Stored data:
+++++
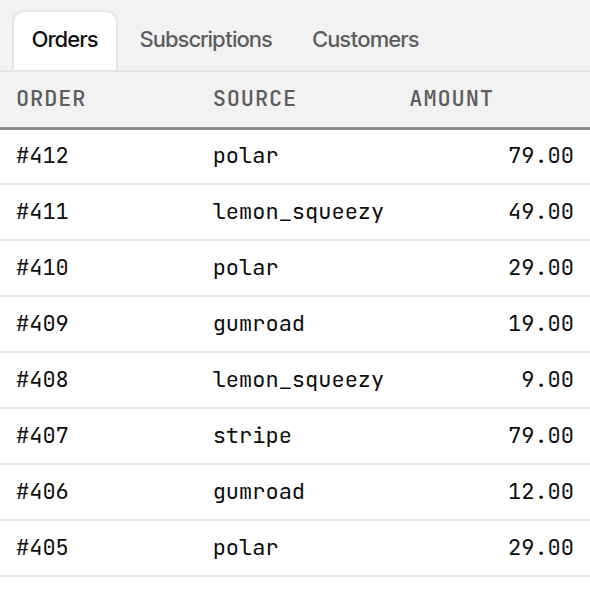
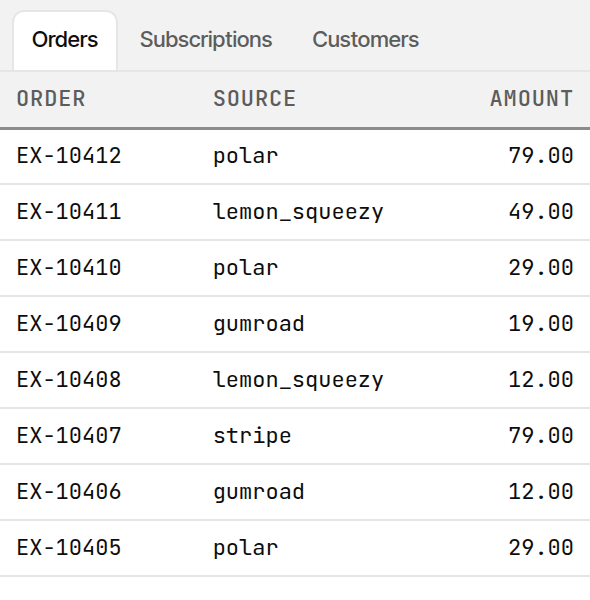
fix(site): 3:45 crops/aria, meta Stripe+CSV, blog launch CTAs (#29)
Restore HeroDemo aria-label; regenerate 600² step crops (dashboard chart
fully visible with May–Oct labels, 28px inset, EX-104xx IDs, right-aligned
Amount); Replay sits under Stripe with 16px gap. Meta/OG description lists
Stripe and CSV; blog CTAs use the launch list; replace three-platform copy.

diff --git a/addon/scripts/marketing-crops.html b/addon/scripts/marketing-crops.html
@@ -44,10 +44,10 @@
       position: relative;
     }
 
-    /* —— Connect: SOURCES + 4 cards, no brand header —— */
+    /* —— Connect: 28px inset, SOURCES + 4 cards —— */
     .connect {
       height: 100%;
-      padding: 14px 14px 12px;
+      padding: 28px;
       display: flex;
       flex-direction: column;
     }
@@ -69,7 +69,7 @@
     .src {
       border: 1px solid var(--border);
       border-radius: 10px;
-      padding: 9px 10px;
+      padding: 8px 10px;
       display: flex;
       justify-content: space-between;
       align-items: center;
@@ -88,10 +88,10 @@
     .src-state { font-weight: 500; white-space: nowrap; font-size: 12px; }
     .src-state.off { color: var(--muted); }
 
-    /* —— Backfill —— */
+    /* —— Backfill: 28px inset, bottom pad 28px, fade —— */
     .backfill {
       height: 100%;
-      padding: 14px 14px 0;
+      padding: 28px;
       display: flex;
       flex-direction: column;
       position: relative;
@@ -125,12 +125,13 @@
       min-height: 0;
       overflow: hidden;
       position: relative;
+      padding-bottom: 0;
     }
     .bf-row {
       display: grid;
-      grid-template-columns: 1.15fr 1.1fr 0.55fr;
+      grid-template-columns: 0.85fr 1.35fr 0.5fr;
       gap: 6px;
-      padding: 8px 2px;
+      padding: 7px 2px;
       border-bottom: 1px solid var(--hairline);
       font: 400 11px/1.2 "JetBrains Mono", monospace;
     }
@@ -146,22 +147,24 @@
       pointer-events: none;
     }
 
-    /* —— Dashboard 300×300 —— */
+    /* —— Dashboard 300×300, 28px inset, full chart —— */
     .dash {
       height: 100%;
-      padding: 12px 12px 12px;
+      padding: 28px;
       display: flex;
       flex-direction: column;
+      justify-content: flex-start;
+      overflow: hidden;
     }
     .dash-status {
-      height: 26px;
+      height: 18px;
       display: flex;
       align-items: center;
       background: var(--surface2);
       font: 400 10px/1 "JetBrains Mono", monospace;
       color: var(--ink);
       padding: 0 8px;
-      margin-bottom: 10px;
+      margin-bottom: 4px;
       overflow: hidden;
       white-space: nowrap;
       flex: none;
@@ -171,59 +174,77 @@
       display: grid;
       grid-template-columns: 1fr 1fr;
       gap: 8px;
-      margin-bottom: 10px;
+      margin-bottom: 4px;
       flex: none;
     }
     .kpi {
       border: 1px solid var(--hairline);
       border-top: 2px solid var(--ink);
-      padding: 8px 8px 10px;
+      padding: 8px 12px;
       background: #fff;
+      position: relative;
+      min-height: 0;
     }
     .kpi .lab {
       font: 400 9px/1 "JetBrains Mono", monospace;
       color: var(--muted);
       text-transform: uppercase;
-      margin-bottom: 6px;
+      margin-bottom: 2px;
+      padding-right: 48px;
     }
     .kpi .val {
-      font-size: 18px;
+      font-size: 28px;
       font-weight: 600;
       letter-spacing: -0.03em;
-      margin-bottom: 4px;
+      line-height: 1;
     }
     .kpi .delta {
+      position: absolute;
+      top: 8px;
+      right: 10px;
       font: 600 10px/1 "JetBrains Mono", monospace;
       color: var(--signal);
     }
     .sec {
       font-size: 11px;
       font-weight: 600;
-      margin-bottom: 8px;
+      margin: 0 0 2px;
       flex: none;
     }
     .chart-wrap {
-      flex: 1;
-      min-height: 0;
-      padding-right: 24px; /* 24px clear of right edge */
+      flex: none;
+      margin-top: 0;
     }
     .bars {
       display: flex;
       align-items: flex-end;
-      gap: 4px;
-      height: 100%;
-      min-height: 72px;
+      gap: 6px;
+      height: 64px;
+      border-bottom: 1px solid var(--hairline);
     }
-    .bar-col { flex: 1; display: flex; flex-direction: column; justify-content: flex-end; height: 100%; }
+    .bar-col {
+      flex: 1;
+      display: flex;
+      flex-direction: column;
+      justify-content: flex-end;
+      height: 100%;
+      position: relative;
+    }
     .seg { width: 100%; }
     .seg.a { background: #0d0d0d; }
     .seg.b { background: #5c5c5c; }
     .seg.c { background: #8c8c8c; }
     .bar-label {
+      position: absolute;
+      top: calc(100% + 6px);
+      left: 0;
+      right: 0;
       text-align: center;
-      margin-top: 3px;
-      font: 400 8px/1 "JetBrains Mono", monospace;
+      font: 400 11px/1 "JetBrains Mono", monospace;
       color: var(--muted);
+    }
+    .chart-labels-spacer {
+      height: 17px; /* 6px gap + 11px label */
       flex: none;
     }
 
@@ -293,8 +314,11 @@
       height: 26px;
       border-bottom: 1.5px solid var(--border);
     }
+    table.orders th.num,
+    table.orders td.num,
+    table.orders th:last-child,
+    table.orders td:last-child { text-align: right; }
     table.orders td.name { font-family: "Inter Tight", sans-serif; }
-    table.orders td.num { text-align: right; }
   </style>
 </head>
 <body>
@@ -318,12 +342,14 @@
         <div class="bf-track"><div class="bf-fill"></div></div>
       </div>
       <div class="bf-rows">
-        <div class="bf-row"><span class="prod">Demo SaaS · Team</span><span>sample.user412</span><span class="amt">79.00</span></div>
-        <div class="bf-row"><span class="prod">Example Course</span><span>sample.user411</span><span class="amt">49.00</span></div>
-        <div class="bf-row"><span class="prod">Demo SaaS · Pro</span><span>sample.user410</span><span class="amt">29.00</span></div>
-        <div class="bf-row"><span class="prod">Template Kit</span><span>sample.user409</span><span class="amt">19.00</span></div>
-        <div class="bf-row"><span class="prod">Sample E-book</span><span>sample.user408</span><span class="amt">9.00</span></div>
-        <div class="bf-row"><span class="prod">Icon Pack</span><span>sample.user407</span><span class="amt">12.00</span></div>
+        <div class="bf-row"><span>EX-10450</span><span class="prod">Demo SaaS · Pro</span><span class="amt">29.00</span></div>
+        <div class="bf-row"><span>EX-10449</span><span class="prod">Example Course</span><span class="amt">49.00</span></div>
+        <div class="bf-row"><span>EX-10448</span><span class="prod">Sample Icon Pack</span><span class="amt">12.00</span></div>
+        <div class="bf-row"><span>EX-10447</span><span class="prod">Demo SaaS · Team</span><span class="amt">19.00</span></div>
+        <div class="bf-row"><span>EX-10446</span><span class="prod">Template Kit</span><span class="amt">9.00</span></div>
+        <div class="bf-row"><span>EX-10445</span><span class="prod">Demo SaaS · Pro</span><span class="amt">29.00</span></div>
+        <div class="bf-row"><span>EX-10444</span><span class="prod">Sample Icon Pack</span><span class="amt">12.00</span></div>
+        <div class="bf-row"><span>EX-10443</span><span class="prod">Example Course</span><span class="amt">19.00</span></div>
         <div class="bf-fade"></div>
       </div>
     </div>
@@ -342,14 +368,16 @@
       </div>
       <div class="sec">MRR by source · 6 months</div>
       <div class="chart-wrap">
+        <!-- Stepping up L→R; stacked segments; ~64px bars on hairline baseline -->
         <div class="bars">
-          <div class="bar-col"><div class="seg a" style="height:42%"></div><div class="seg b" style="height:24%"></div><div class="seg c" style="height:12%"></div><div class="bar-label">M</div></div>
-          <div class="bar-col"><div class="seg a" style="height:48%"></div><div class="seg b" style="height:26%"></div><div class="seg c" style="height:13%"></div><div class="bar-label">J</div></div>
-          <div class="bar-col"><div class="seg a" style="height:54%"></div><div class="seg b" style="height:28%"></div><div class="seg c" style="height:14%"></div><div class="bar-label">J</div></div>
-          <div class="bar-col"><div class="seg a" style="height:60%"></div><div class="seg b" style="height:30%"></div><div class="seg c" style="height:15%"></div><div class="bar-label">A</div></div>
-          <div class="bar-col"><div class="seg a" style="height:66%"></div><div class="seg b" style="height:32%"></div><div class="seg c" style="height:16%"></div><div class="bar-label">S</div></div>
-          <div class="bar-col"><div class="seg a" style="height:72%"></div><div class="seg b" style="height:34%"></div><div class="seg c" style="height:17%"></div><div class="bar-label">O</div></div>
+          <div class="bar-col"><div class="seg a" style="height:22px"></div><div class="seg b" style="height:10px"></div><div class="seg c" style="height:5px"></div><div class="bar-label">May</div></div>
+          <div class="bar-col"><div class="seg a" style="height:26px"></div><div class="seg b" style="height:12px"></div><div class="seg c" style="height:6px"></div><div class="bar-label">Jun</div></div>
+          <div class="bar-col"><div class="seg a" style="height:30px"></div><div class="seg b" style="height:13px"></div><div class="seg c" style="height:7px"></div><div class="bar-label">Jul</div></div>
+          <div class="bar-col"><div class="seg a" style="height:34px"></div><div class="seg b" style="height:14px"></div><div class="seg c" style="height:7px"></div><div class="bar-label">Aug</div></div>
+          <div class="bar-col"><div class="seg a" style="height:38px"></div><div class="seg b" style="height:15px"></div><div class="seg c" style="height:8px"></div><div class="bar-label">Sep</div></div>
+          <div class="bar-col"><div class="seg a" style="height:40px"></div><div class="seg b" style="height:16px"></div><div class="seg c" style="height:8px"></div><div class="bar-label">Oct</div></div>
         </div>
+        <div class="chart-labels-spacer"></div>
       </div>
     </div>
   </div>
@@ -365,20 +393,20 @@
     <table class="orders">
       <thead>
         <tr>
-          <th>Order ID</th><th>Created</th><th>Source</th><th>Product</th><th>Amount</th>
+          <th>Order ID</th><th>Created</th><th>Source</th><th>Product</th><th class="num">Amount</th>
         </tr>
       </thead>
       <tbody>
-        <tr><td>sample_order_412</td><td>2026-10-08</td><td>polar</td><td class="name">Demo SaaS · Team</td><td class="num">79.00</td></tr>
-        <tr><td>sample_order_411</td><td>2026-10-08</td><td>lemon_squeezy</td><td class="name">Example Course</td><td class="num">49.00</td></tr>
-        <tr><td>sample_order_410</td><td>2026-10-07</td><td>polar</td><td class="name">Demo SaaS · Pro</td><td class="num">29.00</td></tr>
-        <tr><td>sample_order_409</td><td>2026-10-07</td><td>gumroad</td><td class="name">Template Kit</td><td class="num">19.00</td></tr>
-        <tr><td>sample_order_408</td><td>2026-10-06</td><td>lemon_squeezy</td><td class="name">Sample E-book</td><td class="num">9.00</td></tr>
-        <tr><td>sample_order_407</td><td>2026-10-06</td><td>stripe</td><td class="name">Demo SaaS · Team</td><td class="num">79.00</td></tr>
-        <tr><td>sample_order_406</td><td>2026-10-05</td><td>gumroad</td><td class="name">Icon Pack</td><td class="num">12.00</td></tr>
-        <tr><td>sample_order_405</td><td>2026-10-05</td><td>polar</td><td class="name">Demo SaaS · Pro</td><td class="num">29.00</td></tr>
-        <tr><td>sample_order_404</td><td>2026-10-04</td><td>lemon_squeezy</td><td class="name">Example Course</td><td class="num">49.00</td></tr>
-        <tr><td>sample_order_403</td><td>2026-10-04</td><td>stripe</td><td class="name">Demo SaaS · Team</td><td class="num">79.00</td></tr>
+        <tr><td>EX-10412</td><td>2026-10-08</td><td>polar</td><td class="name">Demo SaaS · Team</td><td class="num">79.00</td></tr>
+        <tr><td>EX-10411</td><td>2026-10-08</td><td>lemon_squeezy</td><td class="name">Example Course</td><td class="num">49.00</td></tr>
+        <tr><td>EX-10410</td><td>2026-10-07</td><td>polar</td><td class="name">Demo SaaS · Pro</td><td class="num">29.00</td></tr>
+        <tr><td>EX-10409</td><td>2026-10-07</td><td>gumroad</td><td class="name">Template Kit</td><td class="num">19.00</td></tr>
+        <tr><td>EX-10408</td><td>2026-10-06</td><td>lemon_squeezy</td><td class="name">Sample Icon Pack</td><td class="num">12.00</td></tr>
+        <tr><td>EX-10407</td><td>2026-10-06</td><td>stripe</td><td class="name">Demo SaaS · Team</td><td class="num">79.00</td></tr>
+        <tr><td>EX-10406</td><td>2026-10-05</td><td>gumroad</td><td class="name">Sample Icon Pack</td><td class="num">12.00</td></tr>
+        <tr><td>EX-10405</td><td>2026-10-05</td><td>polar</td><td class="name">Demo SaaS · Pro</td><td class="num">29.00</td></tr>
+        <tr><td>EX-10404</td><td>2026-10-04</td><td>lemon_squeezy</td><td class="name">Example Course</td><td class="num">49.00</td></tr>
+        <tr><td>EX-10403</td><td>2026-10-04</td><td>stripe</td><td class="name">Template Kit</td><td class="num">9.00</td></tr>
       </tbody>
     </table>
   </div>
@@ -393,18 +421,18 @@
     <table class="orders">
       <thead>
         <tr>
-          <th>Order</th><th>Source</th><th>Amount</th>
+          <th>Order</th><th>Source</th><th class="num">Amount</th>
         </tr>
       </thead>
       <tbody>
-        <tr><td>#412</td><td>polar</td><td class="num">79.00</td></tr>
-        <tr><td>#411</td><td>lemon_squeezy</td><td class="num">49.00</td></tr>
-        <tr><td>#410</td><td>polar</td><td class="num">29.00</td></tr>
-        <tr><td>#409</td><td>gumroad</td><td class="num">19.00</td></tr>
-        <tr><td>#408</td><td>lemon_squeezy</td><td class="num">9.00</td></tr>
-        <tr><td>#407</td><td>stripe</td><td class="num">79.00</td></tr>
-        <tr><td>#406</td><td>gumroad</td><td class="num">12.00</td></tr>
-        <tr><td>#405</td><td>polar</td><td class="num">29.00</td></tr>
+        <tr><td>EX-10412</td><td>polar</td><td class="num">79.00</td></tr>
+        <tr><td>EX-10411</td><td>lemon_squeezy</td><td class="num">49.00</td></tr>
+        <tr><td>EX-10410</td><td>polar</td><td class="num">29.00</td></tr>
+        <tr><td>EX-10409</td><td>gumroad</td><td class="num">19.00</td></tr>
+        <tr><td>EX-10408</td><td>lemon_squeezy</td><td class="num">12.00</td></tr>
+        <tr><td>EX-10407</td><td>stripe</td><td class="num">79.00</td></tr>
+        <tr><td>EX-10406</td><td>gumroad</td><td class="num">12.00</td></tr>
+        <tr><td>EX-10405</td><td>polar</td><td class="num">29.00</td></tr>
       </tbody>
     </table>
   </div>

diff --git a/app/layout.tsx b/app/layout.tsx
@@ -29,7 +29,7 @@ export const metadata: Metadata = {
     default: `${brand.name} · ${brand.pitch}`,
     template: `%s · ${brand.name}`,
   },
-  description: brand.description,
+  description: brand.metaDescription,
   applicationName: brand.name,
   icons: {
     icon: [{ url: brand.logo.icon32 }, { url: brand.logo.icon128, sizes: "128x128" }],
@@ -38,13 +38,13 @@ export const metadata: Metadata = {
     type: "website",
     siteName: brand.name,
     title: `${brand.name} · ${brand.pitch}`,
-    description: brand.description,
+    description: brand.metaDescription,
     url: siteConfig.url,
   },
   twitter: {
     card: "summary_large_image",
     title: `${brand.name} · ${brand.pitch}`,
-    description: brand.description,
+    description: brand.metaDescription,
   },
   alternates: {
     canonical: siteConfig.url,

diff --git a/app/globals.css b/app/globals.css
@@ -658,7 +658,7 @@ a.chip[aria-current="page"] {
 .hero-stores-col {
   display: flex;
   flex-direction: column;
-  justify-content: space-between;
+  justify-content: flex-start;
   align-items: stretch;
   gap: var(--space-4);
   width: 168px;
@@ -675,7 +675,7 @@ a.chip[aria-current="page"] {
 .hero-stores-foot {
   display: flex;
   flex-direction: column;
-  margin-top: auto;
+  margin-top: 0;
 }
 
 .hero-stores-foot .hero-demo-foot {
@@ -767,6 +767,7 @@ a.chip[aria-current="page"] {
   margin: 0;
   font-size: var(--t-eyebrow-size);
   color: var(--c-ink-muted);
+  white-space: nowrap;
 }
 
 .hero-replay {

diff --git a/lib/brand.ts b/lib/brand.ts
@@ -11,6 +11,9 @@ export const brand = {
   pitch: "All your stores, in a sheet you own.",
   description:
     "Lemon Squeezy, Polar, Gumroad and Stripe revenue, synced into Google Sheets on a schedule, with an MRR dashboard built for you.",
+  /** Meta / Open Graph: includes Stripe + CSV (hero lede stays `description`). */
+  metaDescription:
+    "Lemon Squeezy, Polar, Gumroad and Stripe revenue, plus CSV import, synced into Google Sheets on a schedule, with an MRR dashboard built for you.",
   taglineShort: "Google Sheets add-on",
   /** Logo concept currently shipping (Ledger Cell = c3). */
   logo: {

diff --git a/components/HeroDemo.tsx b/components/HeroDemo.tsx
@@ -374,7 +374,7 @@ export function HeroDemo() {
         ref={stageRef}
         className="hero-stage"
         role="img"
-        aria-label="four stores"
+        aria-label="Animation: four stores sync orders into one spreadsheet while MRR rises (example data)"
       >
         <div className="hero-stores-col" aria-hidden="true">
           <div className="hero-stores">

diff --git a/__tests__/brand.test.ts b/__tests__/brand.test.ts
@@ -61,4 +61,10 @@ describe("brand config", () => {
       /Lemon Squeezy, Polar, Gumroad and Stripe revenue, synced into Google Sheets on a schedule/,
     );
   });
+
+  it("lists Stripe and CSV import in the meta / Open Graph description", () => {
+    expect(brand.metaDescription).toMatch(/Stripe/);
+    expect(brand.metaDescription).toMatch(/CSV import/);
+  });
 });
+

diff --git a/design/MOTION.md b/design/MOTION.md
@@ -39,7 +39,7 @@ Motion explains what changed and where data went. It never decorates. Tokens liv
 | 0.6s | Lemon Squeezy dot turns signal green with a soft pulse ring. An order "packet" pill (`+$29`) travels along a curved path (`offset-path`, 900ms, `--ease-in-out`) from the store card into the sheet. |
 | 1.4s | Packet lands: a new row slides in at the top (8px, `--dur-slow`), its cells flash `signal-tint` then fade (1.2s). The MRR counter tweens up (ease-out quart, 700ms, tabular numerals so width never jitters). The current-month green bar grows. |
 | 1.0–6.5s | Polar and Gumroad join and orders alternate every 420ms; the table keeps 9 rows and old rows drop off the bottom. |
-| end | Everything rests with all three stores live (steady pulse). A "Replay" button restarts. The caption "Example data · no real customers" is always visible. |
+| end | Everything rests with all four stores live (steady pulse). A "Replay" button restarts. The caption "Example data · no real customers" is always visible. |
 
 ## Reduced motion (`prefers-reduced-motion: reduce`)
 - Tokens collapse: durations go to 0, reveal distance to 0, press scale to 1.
+++++
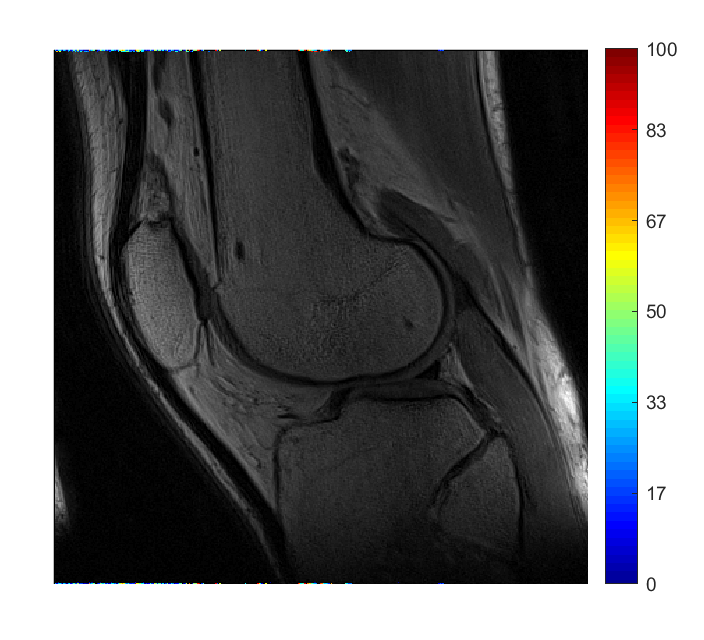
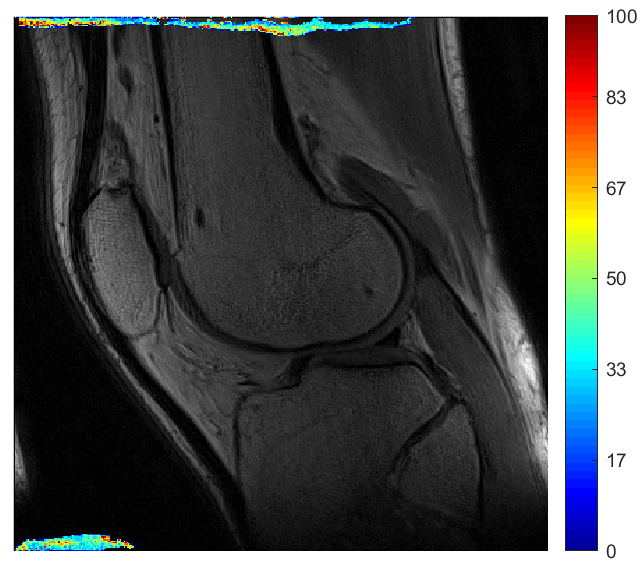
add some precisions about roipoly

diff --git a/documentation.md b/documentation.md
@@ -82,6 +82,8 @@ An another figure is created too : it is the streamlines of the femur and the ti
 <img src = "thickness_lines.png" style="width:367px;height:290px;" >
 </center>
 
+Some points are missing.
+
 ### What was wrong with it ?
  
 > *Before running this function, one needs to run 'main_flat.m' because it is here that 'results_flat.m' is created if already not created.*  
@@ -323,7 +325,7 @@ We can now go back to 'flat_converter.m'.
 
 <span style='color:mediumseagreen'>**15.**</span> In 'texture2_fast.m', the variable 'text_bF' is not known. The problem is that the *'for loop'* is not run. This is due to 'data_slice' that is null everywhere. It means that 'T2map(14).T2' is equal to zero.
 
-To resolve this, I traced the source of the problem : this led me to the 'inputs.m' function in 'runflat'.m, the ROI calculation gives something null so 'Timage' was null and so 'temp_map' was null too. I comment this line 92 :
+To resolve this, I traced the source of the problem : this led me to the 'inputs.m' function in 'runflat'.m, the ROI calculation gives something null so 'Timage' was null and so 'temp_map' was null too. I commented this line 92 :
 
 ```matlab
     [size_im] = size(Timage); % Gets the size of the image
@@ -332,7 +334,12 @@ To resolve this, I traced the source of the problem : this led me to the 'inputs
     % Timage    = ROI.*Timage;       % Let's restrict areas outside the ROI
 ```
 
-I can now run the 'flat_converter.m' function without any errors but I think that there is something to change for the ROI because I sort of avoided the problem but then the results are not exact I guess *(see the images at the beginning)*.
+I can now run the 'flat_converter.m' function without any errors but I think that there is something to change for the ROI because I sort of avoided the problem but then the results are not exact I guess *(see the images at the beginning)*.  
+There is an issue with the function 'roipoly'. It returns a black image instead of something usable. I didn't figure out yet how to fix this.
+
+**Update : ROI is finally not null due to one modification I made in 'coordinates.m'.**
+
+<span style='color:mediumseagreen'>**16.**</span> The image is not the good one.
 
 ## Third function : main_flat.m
+++++
**TASK TO CARRY OUT**
Collect each line above holding the string "table".

**TASK SOLUTION**
+    table.orders th.num,
+    table.orders td.num,
+    table.orders th:last-child,
+    table.orders td:last-child { text-align: right; }
     table.orders td.name { font-family: "Inter Tight", sans-serif; }
-    table.orders td.num { text-align: right; }
     <table class="orders">
     </table>
     <table class="orders">
     </table>
 | 1.0–6.5s | Polar and Gumroad join and orders alternate every 420ms; the table keeps 9 rows and old rows drop off the bottom. |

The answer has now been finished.